=== Record excerpts ===
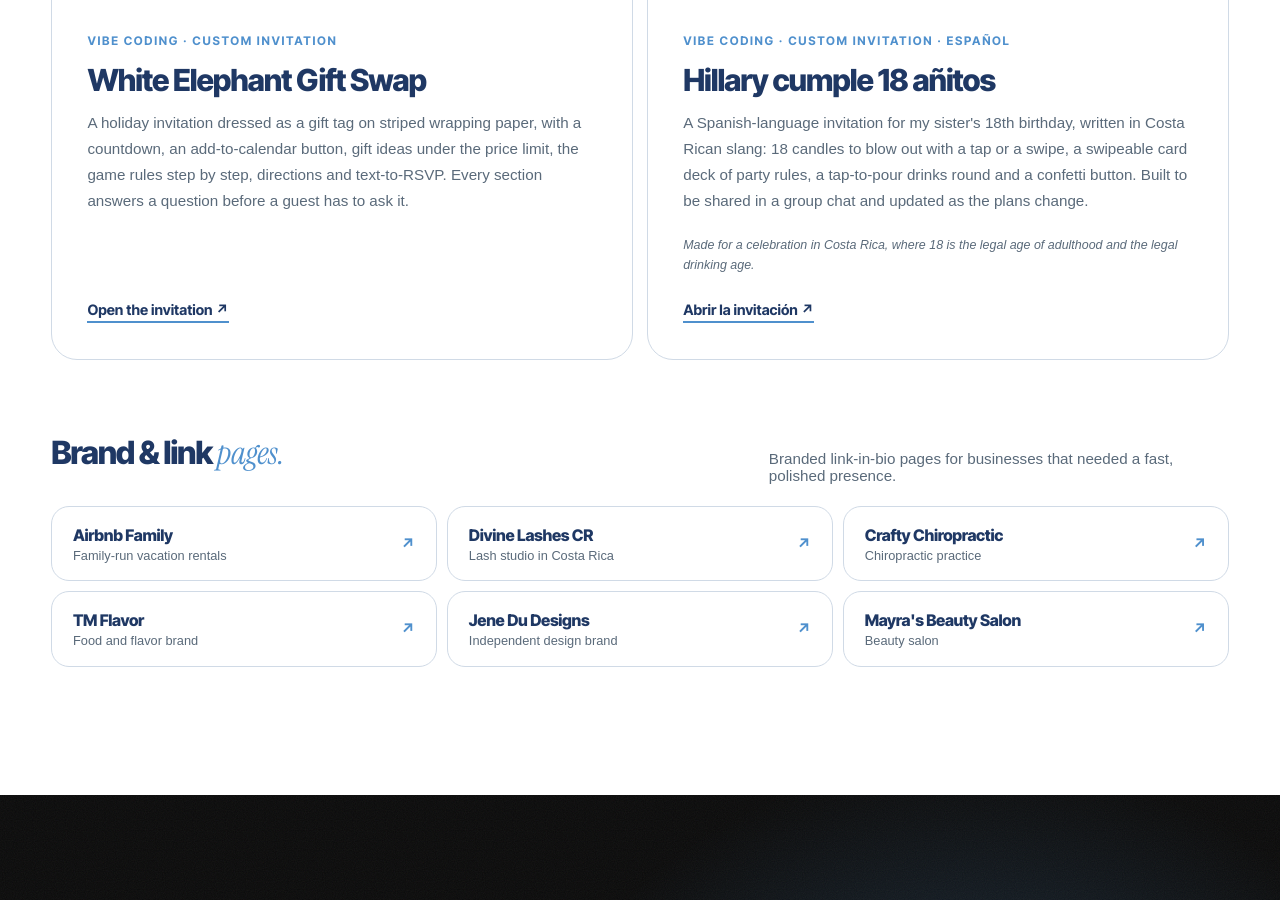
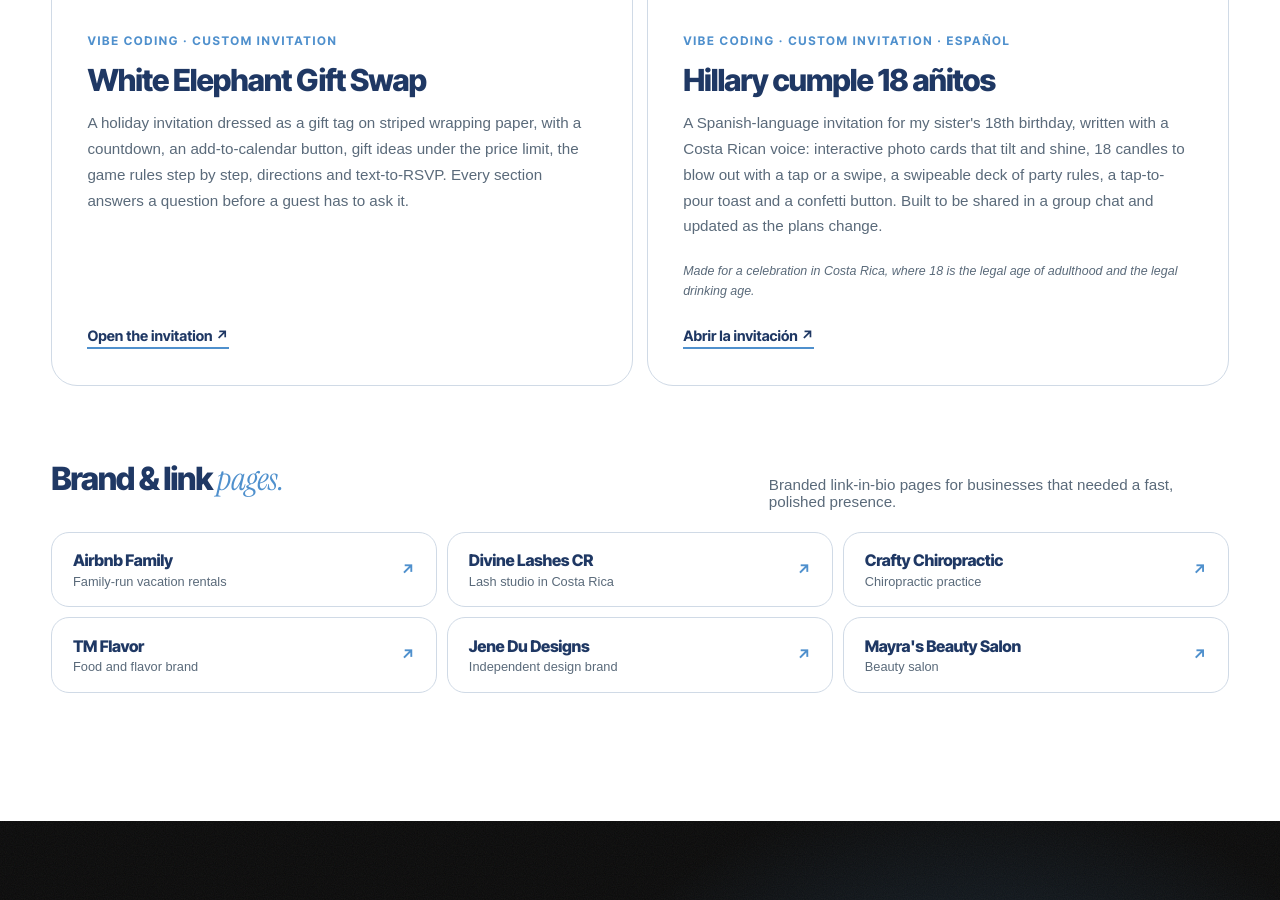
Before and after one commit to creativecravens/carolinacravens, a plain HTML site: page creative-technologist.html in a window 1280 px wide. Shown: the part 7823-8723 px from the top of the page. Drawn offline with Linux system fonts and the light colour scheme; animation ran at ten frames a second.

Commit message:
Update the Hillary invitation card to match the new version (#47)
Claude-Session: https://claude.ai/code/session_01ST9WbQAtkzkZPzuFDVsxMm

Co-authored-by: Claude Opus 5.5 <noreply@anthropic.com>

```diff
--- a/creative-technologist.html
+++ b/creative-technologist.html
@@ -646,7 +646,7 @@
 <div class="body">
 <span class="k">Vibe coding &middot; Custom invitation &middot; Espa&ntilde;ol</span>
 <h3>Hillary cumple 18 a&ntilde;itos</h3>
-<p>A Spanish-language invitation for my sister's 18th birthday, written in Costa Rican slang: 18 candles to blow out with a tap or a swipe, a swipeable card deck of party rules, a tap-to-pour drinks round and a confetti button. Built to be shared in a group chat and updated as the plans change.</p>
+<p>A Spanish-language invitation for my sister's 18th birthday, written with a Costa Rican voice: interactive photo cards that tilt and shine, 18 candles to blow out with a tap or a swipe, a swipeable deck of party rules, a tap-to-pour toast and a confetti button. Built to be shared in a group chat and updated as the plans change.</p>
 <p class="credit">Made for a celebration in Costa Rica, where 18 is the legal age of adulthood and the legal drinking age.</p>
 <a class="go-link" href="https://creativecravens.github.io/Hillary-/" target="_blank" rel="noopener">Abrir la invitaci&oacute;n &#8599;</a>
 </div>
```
===
**Description of the task:**
Set down the entries above again exactly, minus any image.

**Result:**
Before and after one commit to creativecravens/carolinacravens, a plain HTML site: page creative-technologist.html in a window 1280 px wide. Shown: the part 7823-8723 px from the top of the page. Drawn offline with Linux system fonts and the light colour scheme; animation ran at ten frames a second.

Commit message:
Update the Hillary invitation card to match the new version (#47)
Claude-Session: https://claude.ai/code/session_01ST9WbQAtkzkZPzuFDVsxMm

Co-authored-by: Claude Opus 5.5 <noreply@anthropic.com>

```diff
--- a/creative-technologist.html
+++ b/creative-technologist.html
@@ -646,7 +646,7 @@
 <div class="body">
 <span class="k">Vibe coding &middot; Custom invitation &middot; Espa&ntilde;ol</span>
 <h3>Hillary cumple 18 a&ntilde;itos</h3>
-<p>A Spanish-language invitation for my sister's 18th birthday, written in Costa Rican slang: 18 candles to blow out with a tap or a swipe, a swipeable card deck of party rules, a tap-to-pour drinks round and a confetti button. Built to be shared in a group chat and updated as the plans change.</p>
+<p>A Spanish-language invitation for my sister's 18th birthday, written with a Costa Rican voice: interactive photo cards that tilt and shine, 18 candles to blow out with a tap or a swipe, a swipeable deck of party rules, a tap-to-pour toast and a confetti button. Built to be shared in a group chat and updated as the plans change.</p>
 <p class="credit">Made for a celebration in Costa Rica, where 18 is the legal age of adulthood and the legal drinking age.</p>
 <a class="go-link" href="https://creativecravens.github.io/Hillary-/" target="_blank" rel="noopener">Abrir la invitaci&oacute;n &#8599;</a>
 </div>
```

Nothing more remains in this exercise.